Customer Question

I have a 94 RangeRover County LWB. My key no longer activates the ignition switch. It turns on power but no starter. i checked the battery and plenty of juice. Have taken the steering column apart to expose the starter mechanism. It is clamped around the steering around the steering column and a appears to be rivitted. Is there an unseen trick for removing this unit or do the rivetts have to be cut. Is the switch rebuildable or is it areplacement item.
Craig Petttitt, New Denver BC Canada
Submitted: 2 years ago.
Category: Car
Expert:  Dad Mechanic replied 2 years ago.

JACUSTOMER-j74d4cev- :

Sorry you are haaving trouble. let me ask you a few questions first. have you checked to be sure the starter has power to it? Have you checked to see if you can jump the terminals at the starter to see if it will turn the motor from there. JIM

Customer :

Hi Jim:

JACUSTOMER-j74d4cev- :

Got any info for me yet? Jim

Customer :

So the other day I went to fire up the Rover and the key turned right to the end(fully clockwise) without engaging the starter.

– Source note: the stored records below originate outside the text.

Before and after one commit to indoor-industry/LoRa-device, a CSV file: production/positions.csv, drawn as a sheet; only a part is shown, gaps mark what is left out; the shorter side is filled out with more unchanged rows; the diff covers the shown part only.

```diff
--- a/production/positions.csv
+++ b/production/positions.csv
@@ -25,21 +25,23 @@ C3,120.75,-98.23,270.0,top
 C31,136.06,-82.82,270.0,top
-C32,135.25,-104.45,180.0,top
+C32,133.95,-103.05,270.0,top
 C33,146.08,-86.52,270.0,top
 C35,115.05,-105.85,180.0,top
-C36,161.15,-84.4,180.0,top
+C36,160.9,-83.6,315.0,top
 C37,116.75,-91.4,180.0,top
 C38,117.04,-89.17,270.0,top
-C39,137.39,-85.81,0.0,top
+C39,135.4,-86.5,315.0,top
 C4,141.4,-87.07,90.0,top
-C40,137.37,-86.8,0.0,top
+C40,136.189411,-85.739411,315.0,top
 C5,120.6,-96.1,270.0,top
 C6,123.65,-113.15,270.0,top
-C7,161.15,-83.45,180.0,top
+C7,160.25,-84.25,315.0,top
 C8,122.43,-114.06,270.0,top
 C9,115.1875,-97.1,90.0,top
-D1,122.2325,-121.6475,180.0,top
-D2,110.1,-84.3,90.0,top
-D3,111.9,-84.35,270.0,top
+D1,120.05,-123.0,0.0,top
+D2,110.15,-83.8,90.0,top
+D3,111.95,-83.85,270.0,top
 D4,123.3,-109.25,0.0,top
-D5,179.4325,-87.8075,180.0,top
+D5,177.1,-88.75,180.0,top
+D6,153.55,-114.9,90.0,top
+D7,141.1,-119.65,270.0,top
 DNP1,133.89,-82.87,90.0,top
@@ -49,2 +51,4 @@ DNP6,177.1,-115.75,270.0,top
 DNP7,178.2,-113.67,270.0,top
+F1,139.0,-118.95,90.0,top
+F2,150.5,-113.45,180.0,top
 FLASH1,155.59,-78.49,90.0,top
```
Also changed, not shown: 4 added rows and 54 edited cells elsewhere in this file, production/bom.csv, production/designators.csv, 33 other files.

Then with the key in the off position it left the running lights on and the dash lights on. I had to disconnect the battery ground to shut off all the power. This morning we ( myself and a professional mechanic of fifty years experience on everthing from lawnmowers to fully computerized heavy dut6y multi ton turbo charged deisel excavators) used a remote starting unit to get the Rover going and we drove the vehicle to the shop. Once there we couldn’t shut it down. Removed the ground, kept running, disconnected the alternator, kept running, finally disconnected the positive battery post and it shut down. In dismantling the steering column we found a satellite power unit which was suspected, but no obvious way to remove the ignition switch. My mechanic hasn't worked on Range Rovers before this opne but has done consider work on this without any manuels. He figures there must be some trick that he isn't seeing for removing the ignition switch. Definitely the switch isn't working. Usually when you turn the fkey fully clockwise the spring loaded last 1/8 of the turn isn't there, the key just turns flatly to the end and stays there without springing back to the run position.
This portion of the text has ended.